Web page revision data
--- START ---

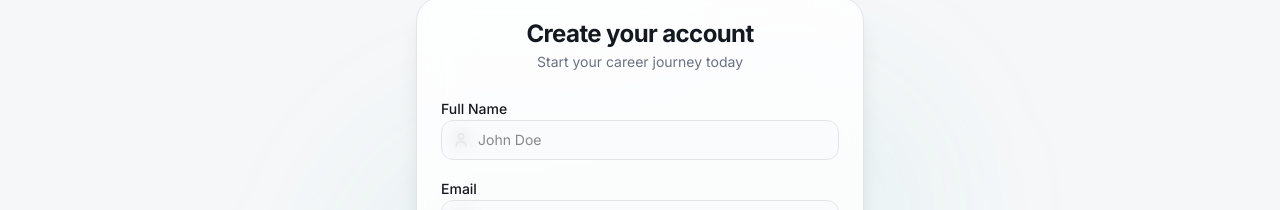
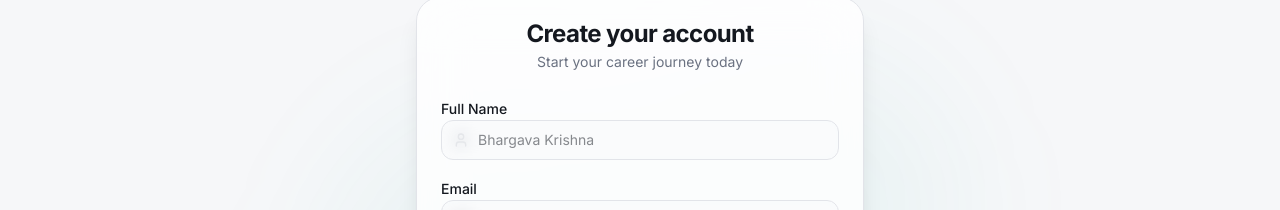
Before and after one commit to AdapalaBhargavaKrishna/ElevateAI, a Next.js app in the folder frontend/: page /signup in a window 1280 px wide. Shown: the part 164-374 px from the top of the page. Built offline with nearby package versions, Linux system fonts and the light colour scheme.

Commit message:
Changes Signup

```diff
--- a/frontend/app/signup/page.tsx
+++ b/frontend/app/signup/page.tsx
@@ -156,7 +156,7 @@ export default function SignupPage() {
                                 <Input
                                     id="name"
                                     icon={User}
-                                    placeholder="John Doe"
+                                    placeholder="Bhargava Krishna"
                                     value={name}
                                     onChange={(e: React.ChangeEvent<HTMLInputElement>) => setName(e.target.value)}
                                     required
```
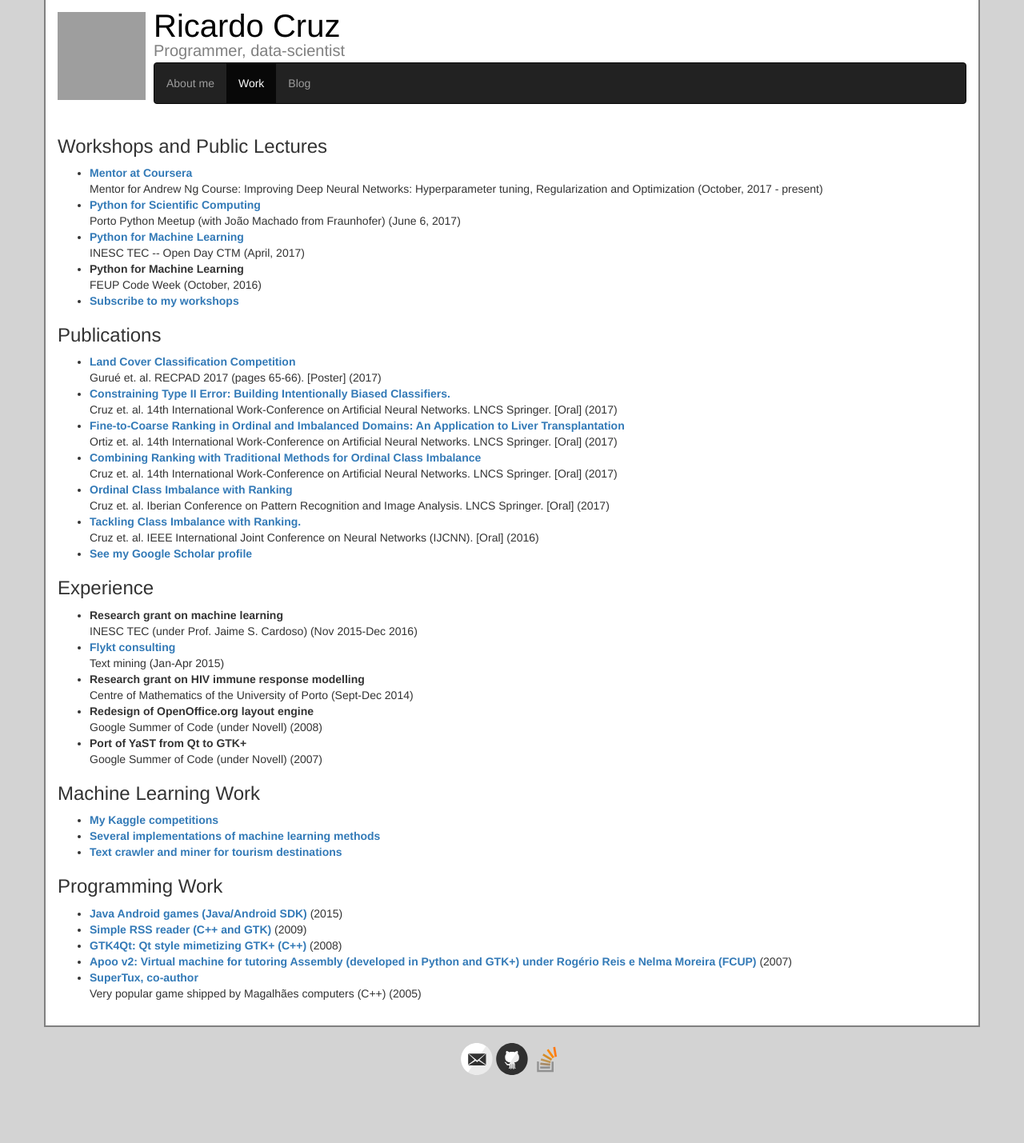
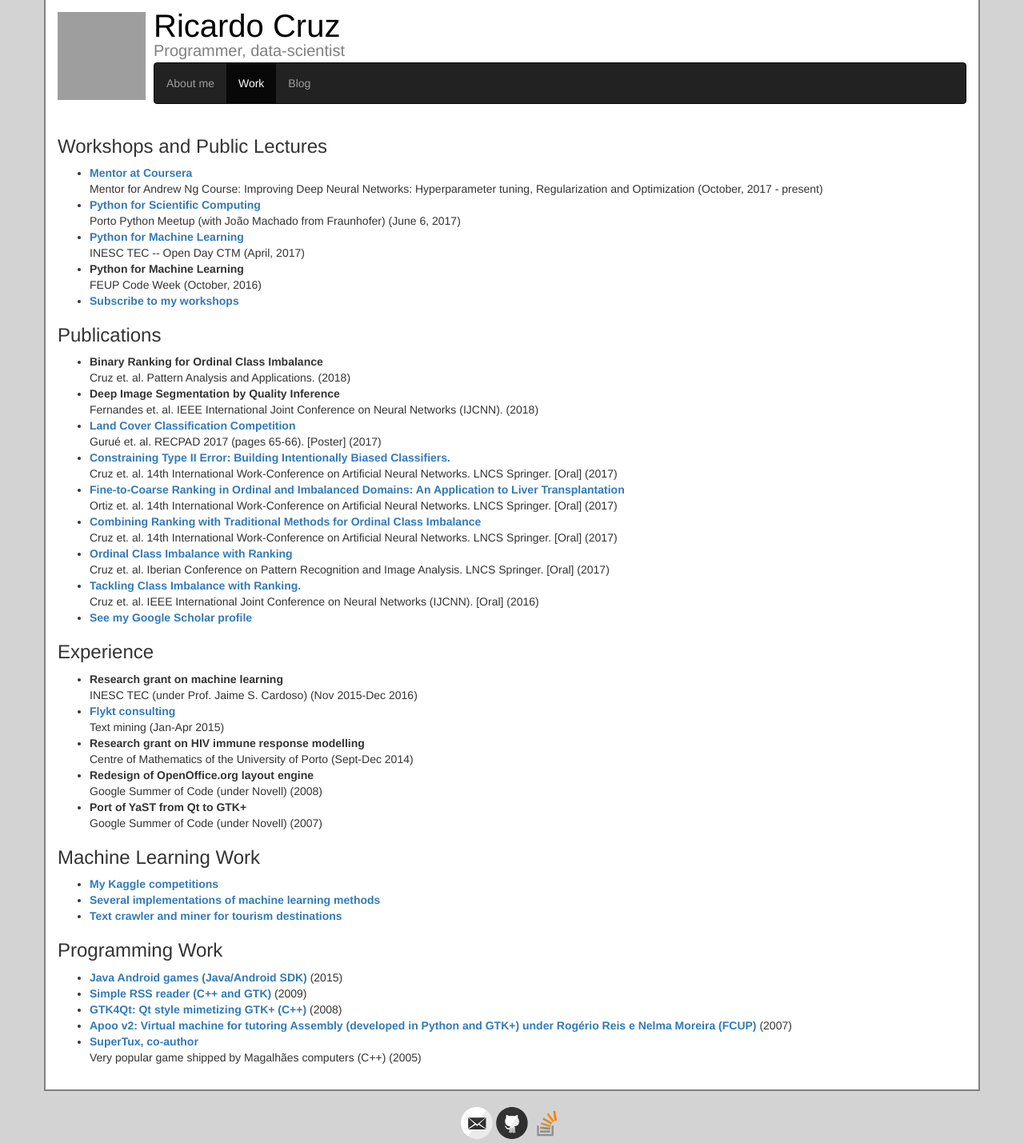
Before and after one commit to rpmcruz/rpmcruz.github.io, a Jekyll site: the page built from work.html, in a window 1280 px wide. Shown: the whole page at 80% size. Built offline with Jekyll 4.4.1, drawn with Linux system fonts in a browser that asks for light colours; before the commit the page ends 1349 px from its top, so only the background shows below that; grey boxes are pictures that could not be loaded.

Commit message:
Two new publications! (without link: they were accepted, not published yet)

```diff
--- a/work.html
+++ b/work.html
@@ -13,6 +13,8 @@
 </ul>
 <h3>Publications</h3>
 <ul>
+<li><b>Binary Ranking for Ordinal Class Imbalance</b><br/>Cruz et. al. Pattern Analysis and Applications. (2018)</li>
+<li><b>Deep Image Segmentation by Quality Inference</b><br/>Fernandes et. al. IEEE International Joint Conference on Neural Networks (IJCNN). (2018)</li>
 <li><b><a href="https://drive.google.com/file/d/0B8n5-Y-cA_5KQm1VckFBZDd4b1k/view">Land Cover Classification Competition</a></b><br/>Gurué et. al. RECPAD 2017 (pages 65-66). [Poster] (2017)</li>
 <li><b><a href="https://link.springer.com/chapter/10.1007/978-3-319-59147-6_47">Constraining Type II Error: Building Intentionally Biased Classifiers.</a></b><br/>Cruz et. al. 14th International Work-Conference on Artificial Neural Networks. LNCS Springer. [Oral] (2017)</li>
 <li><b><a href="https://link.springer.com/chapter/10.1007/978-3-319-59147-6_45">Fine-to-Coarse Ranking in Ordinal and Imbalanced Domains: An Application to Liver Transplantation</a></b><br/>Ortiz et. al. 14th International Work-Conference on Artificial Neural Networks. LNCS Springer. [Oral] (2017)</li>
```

--- END ---

- WORK INSTRUCTION -
Quote each record exactly as it stands, minus the pictures.

- EXERCISE OUTPUT -
Before and after one commit to AdapalaBhargavaKrishna/ElevateAI, a Next.js app in the folder frontend/: page /signup in a window 1280 px wide. Shown: the part 164-374 px from the top of the page. Built offline with nearby package versions, Linux system fonts and the light colour scheme.

Commit message:
Changes Signup

```diff
--- a/frontend/app/signup/page.tsx
+++ b/frontend/app/signup/page.tsx
@@ -156,7 +156,7 @@ export default function SignupPage() {
                                 <Input
                                     id="name"
                                     icon={User}
-                                    placeholder="John Doe"
+                                    placeholder="Bhargava Krishna"
                                     value={name}
                                     onChange={(e: React.ChangeEvent<HTMLInputElement>) => setName(e.target.value)}
                                     required
```
Before and after one commit to rpmcruz/rpmcruz.github.io, a Jekyll site: the page built from work.html, in a window 1280 px wide. Shown: the whole page at 80% size. Built offline with Jekyll 4.4.1, drawn with Linux system fonts in a browser that asks for light colours; before the commit the page ends 1349 px from its top, so only the background shows below that; grey boxes are pictures that could not be loaded.

Commit message:
Two new publications! (without link: they were accepted, not published yet)

```diff
--- a/work.html
+++ b/work.html
@@ -13,6 +13,8 @@
 </ul>
 <h3>Publications</h3>
 <ul>
+<li><b>Binary Ranking for Ordinal Class Imbalance</b><br/>Cruz et. al. Pattern Analysis and Applications. (2018)</li>
+<li><b>Deep Image Segmentation by Quality Inference</b><br/>Fernandes et. al. IEEE International Joint Conference on Neural Networks (IJCNN). (2018)</li>
 <li><b><a href="https://drive.google.com/file/d/0B8n5-Y-cA_5KQm1VckFBZDd4b1k/view">Land Cover Classification Competition</a></b><br/>Gurué et. al. RECPAD 2017 (pages 65-66). [Poster] (2017)</li>
 <li><b><a href="https://link.springer.com/chapter/10.1007/978-3-319-59147-6_47">Constraining Type II Error: Building Intentionally Biased Classifiers.</a></b><br/>Cruz et. al. 14th International Work-Conference on Artificial Neural Networks. LNCS Springer. [Oral] (2017)</li>
 <li><b><a href="https://link.springer.com/chapter/10.1007/978-3-319-59147-6_45">Fine-to-Coarse Ranking in Ordinal and Imbalanced Domains: An Application to Liver Transplantation</a></b><br/>Ortiz et. al. 14th International Work-Conference on Artificial Neural Networks. LNCS Springer. [Oral] (2017)</li>
```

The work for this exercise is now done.